An interesting talk was held last night by the Chancery Bar Association in London on the topic of art law. And it was an esteemed panel that considered the topic from a variety of angles. Lord Justice Geoffrey Vos, judge at the Court of Appeal, introduced the proceedings by querying the term ‘art law’ itself, noting that he had himself been the judge in the important art law case of Accidia v Simon Dickinson (a fact he’d apparently forgotten!), which dealt with secret commissions gained by art dealers and the requirement to report these commissions to their principals.
The first speaker on the panel was Luke Harris from 5 Stone Buildings, who discussed the legal issues around conditional gifts of works of art at common law. He was followed by Adrian Parkhouse of Farrer & Co – the supposed ‘light relief’ – who did no less than challenge the pervading secrecy that rules the art world. Funny, he said, the amount of paperwork involved in purchasing a car, when a painting worth millions can be sold on an invoice, with no regulatory involvement whatsoever. The final speaker was Richard Edwards QC of 3 Verulam Buildings, who gave an exhaustive (but by no means exhausting) overview of the law as it relates to the attribution of works of art, beginning with the ancient case of Desenfans v Vandergucht (1787), involving a sub-par “Poussin”, and bringing things up to date with last year’s dispute over a putative Caravaggio, Thwaytes v Sotheby’s.
Each talk highlighted its own particular segment – gifts, title, connoisseurship – of this much larger domain.
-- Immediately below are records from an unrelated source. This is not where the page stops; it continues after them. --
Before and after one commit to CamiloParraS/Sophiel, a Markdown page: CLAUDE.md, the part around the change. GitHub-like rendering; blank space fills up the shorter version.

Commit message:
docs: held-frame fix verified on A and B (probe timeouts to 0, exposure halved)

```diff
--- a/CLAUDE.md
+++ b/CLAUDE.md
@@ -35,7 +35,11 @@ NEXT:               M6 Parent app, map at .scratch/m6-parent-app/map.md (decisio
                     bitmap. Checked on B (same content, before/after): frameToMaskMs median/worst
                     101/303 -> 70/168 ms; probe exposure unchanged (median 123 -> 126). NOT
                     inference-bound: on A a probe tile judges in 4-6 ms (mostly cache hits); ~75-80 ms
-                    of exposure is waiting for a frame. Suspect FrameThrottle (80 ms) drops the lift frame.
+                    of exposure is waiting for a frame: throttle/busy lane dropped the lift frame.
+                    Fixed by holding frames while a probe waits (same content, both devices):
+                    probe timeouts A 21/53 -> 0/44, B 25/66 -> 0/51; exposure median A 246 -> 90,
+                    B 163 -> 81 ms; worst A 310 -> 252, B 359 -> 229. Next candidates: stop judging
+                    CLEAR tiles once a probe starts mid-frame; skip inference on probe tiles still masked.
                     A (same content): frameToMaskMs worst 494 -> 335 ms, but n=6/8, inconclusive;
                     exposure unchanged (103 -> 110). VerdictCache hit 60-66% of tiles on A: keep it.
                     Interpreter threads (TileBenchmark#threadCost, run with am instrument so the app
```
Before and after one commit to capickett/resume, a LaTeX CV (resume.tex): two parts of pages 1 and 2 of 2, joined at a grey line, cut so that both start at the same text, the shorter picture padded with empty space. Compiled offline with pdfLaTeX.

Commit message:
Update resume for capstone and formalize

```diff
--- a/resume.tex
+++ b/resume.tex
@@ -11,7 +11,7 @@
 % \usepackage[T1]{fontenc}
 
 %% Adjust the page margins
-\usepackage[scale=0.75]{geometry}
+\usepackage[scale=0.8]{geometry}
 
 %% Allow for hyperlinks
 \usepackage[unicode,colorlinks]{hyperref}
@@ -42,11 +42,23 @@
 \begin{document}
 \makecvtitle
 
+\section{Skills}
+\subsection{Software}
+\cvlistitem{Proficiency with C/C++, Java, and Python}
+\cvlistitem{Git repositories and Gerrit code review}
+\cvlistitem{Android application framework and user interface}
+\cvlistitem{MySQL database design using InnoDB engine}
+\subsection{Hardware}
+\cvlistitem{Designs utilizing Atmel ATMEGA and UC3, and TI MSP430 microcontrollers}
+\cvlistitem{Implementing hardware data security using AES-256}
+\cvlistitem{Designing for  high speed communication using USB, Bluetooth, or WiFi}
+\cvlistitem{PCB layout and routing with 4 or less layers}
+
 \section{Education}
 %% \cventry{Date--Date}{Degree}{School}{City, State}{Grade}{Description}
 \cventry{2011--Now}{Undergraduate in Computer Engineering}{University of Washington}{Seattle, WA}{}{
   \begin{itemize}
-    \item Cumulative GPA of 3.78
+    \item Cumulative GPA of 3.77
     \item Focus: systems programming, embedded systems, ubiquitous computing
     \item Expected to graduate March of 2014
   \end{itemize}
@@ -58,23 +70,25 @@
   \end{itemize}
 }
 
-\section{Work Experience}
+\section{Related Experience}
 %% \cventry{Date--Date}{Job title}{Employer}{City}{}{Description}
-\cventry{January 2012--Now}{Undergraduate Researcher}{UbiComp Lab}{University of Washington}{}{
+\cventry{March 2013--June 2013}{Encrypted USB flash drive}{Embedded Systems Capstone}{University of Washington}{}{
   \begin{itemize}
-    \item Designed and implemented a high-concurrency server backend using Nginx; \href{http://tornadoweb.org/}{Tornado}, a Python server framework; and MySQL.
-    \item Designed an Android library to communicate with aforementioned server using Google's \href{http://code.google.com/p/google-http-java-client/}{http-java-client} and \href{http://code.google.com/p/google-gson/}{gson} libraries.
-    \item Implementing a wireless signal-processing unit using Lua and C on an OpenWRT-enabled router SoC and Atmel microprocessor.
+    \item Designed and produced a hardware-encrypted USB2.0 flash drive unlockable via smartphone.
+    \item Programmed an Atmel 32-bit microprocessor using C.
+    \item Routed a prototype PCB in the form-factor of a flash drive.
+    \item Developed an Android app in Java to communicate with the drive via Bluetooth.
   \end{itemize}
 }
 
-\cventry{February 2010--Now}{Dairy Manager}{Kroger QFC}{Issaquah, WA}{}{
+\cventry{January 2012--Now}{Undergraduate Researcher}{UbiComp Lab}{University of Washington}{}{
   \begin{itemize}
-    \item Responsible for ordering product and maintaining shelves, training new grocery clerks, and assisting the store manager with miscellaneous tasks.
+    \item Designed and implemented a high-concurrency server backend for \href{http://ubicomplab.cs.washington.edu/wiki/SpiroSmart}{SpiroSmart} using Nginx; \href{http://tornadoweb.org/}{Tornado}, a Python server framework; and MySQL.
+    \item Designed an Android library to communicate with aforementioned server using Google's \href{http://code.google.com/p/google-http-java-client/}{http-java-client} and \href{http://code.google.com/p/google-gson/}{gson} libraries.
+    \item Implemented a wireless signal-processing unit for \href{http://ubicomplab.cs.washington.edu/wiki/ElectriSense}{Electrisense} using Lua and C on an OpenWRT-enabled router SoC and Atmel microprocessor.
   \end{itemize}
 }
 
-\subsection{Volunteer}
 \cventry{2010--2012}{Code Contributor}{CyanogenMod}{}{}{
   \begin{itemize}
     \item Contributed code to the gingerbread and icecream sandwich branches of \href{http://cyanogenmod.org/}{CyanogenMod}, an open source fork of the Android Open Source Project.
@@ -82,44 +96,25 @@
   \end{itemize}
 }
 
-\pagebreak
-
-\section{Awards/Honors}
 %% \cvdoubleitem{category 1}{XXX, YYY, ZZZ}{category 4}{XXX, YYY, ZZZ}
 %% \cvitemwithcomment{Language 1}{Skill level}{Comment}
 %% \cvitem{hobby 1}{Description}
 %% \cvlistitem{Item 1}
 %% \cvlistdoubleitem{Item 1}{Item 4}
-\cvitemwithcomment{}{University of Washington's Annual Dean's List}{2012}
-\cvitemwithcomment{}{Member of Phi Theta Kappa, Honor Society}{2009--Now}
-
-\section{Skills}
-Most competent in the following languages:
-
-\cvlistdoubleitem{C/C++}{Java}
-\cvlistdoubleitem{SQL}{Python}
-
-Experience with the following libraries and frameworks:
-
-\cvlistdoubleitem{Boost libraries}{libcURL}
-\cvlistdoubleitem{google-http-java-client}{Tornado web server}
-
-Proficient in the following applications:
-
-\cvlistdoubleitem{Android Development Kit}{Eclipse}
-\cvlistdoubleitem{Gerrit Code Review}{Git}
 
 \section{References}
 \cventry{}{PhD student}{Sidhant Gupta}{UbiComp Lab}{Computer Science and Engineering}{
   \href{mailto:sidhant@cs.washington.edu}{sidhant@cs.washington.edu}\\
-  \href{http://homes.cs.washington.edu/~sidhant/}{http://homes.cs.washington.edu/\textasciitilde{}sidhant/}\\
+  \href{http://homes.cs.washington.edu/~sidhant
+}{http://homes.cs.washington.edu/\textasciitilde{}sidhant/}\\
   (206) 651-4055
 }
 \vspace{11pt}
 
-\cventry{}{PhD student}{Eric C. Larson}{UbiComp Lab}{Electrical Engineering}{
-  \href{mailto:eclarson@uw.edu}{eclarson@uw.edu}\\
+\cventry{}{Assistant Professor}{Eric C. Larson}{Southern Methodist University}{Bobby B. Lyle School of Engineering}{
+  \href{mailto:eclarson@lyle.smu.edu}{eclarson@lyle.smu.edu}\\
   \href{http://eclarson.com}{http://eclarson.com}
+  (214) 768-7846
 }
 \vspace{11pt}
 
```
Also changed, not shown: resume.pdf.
In conclusion, Geoffrey Vos was led to exclaim that indeed there was such a thing as art law, and that its challenges and complexities were certainly worthy of further examination.